Translation from Hebrew: Dimi Reider.
There was one point that stood out for me in Uri Blau’s recollection of his pursuit by the Shin Bet in the Anat Kamm affair. Blau, Haaretz’s outstanding investigative reporter, recalls how as he was traveling in the Far East he got a call saying his house was broken into. “It looks like they were looking for something,” said the policeman on the phone. Reading this reminded me how they broke into my home, too.
It was about 8 years ago. I was active for the Shimnistim Letter (a statement of refusal by conscientious draft objectors), and I was one of those tasked with coordinating the signatories’ name lists. One day, my parents’ home was broken into, and my computer was taken. Nothing else. Computers belonging to other family members, money, valuables were all spared. In the same month, break-ins took place in the homes of prominent activists in Courage to Refuse and Yesh Gvul, two other conscientious objection organisations. The houses were all turned upside down, and in all of them the only items missing were computers with CO name lists.
I remember being appalled – not really comprehending back then how Israeli “security forces” operated – and as the years went by, I learned to smile back at my naivety. But reading Blau’s account today got me wondering. Why, come to think of it, do they need to break into our homes? After all, there are legal routes to obtain search warrants and confiscate computers, in a perfectly orderly manner. If they could legally confiscate “Anarchists Against the Wall” t-shirts from the home of one of my friends, or if they found an ex-Mossad, friendly judge to discuss the gag order on the Anat Kamm affair – in other words, if the law is on their side, they could’ve knocked on our door and confiscate everything legally. So why burgle?
The answer is that breaking in signifies the deeper truth about the nature of their work. Like the policeman who handcuffs a demonstrator, beats him up out of the camera’s sight and then claims he used reasonable force; or like the Mossad that murders people in faraway countries without ever admitting it – the innermost essence of the Shin Bet is embedded into such break-ins. A break-in like that is a statement: “We are the law, and we are above the law, and under the radar of the law, as we please”; and also, “you know it’s us, and there’s nothing you can do about it”; and at the end of the day, “we are everywhere in your life, all the time, and don’t you forget it.” It’s breaking in with intent to terrorise.

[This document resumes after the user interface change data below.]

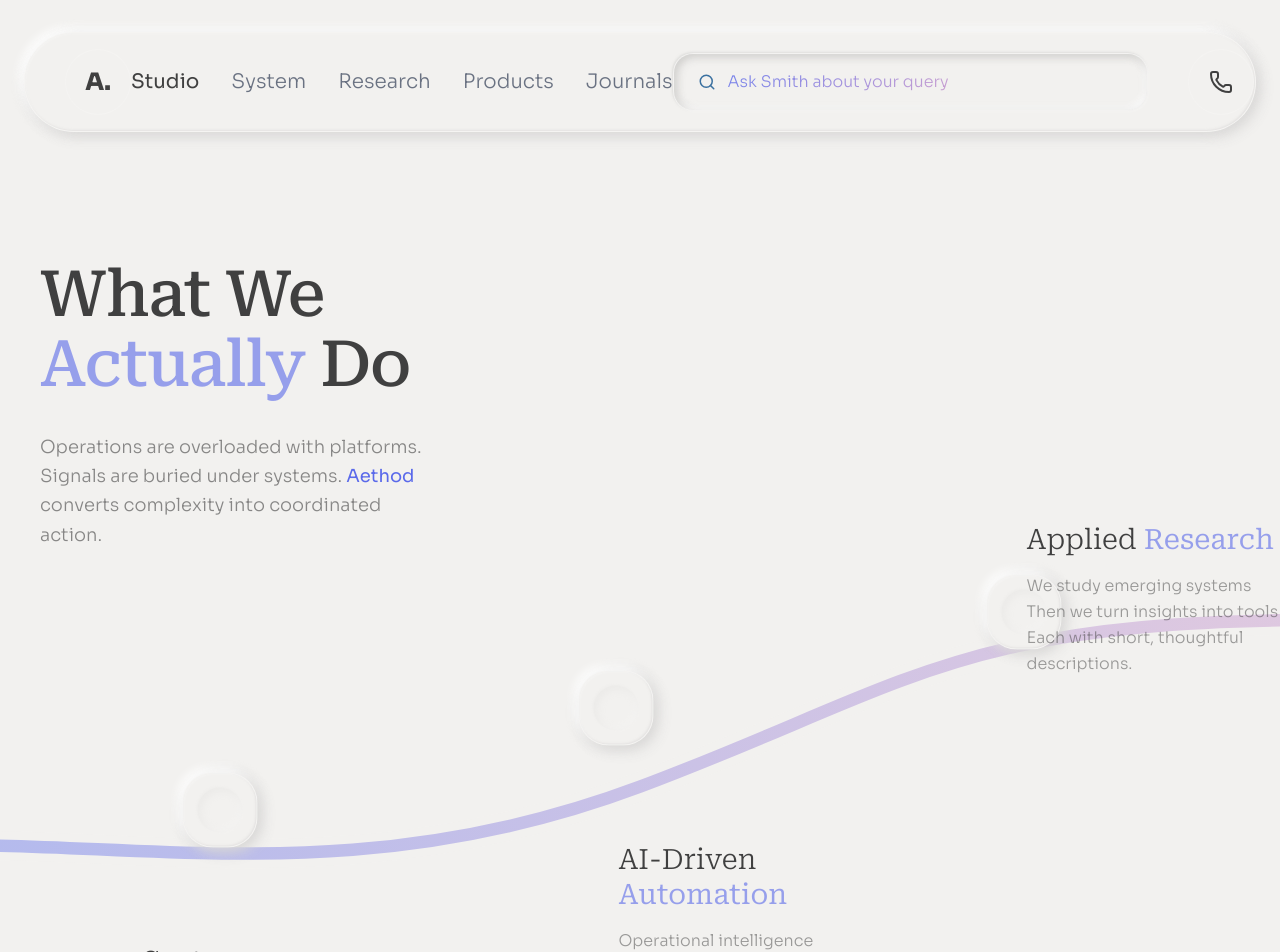
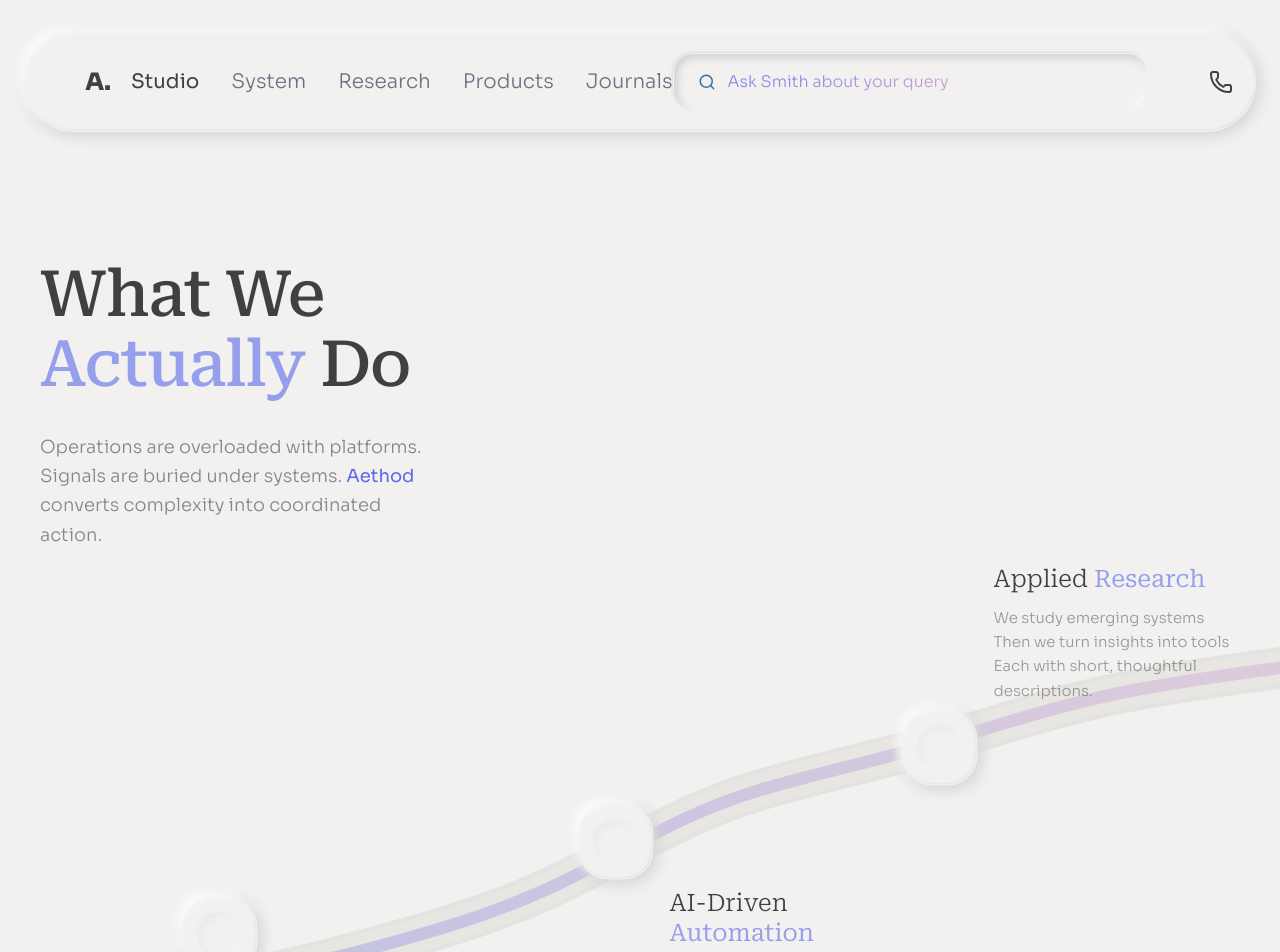
Before and after one commit to SadidSD/Aethod, a Next.js app: page /studio in a window 1280 px wide. Shown: the top 952 px of the page. Built offline with nearby package versions, Linux system fonts and the light colour scheme.

Commit message:
fix: Rewrite Studio serpentine curve for smoother flow matching reference design

```diff
--- a/src/app/studio/page.tsx
+++ b/src/app/studio/page.tsx
@@ -1,45 +1,15 @@
 import React from 'react';
 import { Navbar } from '@/components/ui/Navbar';
 import { StudioNode } from '@/components/ui/StudioNode';
-
-const nodes = [
-    {
-        id: "systems-architecture",
-        title: "Systems Architecture",
-        subtitle: "",
-        description: "We design intelligent digital systems.\nNot apps, not websites — systems",
-        x: "15%",
-        y: "65%",
-        textOffset: "translate-y-24 -translate-x-10"
-    },
-    {
-        id: "ai-automation",
-        title: "AI-Driven",
-        subtitle: "Automation",
-        description: "Operational intelligence\nDecision support\nProcess orchestration",
-        x: "48%",
-        y: "48%",
-        textOffset: "translate-y-24 translate-x-10"
-    },
-    {
-        id: "applied-research",
-        title: "Applied",
-        subtitle: "Research",
-        description: "We study emerging systems\nThen we turn insights into tools\nEach with short, thoughtful descriptions.",
-        x: "82%",
-        y: "32%",
-        textOffset: "-translate-y-32 translate-x-10"
-    }
-];
 
 export default function StudioPage() {
     return (
         <main className="min-h-screen bg-neo-bg overflow-hidden text-neo-text">
             <Navbar />
 
-            <section className="relative container mx-auto max-w-[1440px] pt-32 px-10 min-h-[900px]">
+            <section className="relative container mx-auto max-w-[1440px] pt-32 px-10 pb-20">
                 {/* Heading Area */}
-                <div className="absolute top-32 left-10 z-20 max-w-lg">
+                <div className="max-w-lg mb-8">
                     <h1 className="text-[64px] font-medium tracking-tight leading-[1.1]">
                         What We <span className="text-[#5A69EA] opacity-60">Actually</span> Do
                     </h1>
@@ -49,69 +19,103 @@
                 </div>
 
                 {/* Serpentine Path & Nodes Container */}
-                <div className="relative w-full h-[600px] mt-40">
+                <div className="relative w-full" style={{ height: '520px' }}>
                     {/* SVG Serpentine Path */}
                     <svg
                         className="absolute inset-0 w-full h-full overflow-visible"
-                        viewBox="0 0 1440 600"
+                        viewBox="0 0 1200 500"
                         fill="none"
+                        preserveAspectRatio="none"
                         xmlns="http://www.w3.org/2000/svg"
                     >
-                        {/* Outer Path (Neomorphic Deep Stroke) */}
+                        {/* Shadow layer for depth */}
                         <path
-                            d="M-100 450 C 150 450, 400 500, 720 380 S 1100 180, 1540 180"
-                            stroke="#F2F1EF"
-                            strokeWidth="35"
+                            d="M -40,400 C 100,400 180,390 300,360 C 420,330 480,310 540,280 C 600,250 650,220 720,200 C 790,180 850,170 950,140 C 1050,110 1100,100 1260,80"
+                            stroke="rgba(0,0,0,0.06)"
+                            strokeWidth="40"
                             strokeLinecap="round"
-                            className="shadow-neo-nav"
+                            fill="none"
                         />
 
-                        {/* Inner Path (Gradient Glow) */}
+                        {/* Main outer path - thick neomorphic stroke */}
                         <path
-                            d="M-100 450 C 150 450, 400 500, 720 380 S 1100 180, 1540 180"
+                            d="M -40,400 C 100,400 180,390 300,360 C 420,330 480,310 540,280 C 600,250 650,220 720,200 C 790,180 850,170 950,140 C 1050,110 1100,100 1260,80"
+                            stroke="#E8E6E3"
+                            strokeWidth="32"
+                            strokeLinecap="round"
+                            fill="none"
+                        />
+
+                        {/* Inner path - gradient accent */}
+                        <path
+                            d="M -40,400 C 100,400 180,390 300,360 C 420,330 480,310 540,280 C 600,250 650,220 720,200 C 790,180 850,170 950,140 C 1050,110 1100,100 1260,80"
                             stroke="url(#pathGradient)"
-                            strokeWidth="15"
+                            strokeWidth="12"
                             strokeLinecap="round"
-                            className="opacity-40"
+                            fill="none"
+                            className="opacity-30"
                         />
 
                         <defs>
-                            <linearGradient id="pathGradient" x1="0" y1="450" x2="1440" y2="180" gradientUnits="userSpaceOnUse">
+                            <linearGradient id="pathGradient" x1="0" y1="400" x2="1200" y2="80" gradientUnits="userSpaceOnUse">
                                 <stop stopColor="#5A69EA" />
                                 <stop offset="1" stopColor="#BF8BCA" />
                             </linearGradient>
                         </defs>
                     </svg>
 
-                    {/* Interactive Nodes */}
-                    {nodes.map((node) => (
+                    {/* Node 1: Systems Architecture — bottom-left */}
                     <div
-                            key={node.id}
                         className="absolute z-30"
-                            style={{
-                                left: node.x,
-                                top: node.y,
-                                transform: 'translate(-50%, -50%)'
-                            }}
+                        style={{ left: '15%', top: '68%', transform: 'translate(-50%, -50%)' }}
                     >
                         <StudioNode />
-
-                            {/* Text Labels */}
-                            <div className={`absolute whitespace-pre-line min-w-[300px] ${node.textOffset}`}>
-                                <h3 className="text-[28px] font-light leading-tight">
-                                    {node.title}{" "}
-                                    {node.subtitle && (
-                                        <span className="text-[#5A69EA] opacity-60 font-normal">
-                                            {node.subtitle}
-                                        </span>
-                                    )}
+                        <div className="absolute top-full left-1/2 -translate-x-1/2 mt-6 min-w-[260px] text-center">
+                            <h3 className="text-[24px] font-light leading-tight">
+                                Systems <span className="text-[#5A69EA] opacity-60 font-normal">Architecture</span>
                             </h3>
-                                <p className="mt-4 text-[16px] font-light text-neo-text/50 leading-relaxed max-w-[280px]">
-                                    {node.description}
+                            <p className="mt-3 text-[15px] font-light text-neo-text/50 leading-relaxed">
+                                We design intelligent digital systems.<br />
+                                Not apps, not websites — systems
                             </p>
                         </div>
                     </div>
-                    ))}
+
+                    {/* Node 2: AI-Driven Automation — middle */}
+                    <div
+                        className="absolute z-30"
+                        style={{ left: '48%', top: '50%', transform: 'translate(-50%, -50%)' }}
+                    >
+                        <StudioNode />
+                        <div className="absolute top-full left-full ml-4 mt-2 min-w-[260px]">
+                            <h3 className="text-[24px] font-light leading-tight">
+                                AI-Driven <span className="text-[#5A69EA] opacity-60 font-normal">Automation</span>
+                            </h3>
+                            <p className="mt-3 text-[15px] font-light text-neo-text/50 leading-relaxed">
+                                Operational intelligence<br />
+                                Decision support<br />
+                                Process orchestration
+                            </p>
+                        </div>
+                    </div>
+
+                    {/* Node 3: Applied Research — top-right */}
+                    <div
+                        className="absolute z-30"
+                        style={{ left: '75%', top: '32%', transform: 'translate(-50%, -50%)' }}
+                    >
+                        <StudioNode />
+                        <div className="absolute bottom-full left-full ml-4 mb-2 min-w-[280px]">
+                            <h3 className="text-[24px] font-light leading-tight">
+                                Applied <span className="text-[#5A69EA] opacity-60 font-normal">Research</span>
+                            </h3>
+                            <p className="mt-3 text-[15px] font-light text-neo-text/50 leading-relaxed">
+                                We study emerging systems<br />
+                                Then we turn insights into tools<br />
+                                Each with short, thoughtful descriptions.
+                            </p>
+                        </div>
+                    </div>
                 </div>
             </section>
         </main>
```
Lines whose indentation alone changed are shown as unchanged.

Not too long after the break-in I was already in jail [for conscientious objection - D.R.], and my room and belongings have been searched many times. And still, few experiences can be as humiliating as finding out someone roamed over your things without your presence. It’s not for nothing that the law says searches must be conducted in the presence of two witnesses; and it’s not for nothing that this law doesn’t apply in the Occupied Territories, where activists, academics, farmers, workers, teachers and children are dragged from their beds into the streets in the dead of night, and are only allowed to return once their home has been thoroughly turned upside down. I’ve seen them: Coming back and digging through what had been a wardrobe, a bed or a chest of drawers, trying to figure out what had survived, and trying to second-guess the thoughts of these demigods, omnipotent and omnipresent, who went through their belongings and left but destruction in their wake.
Uri Blau is in exile in Britain, his email and his phone are tapped, and he is threatened with interrogation and arrest if he dares to return to Israel. He is also awaited by his upturned flat, a silent testimony to the terror hovering over all of us.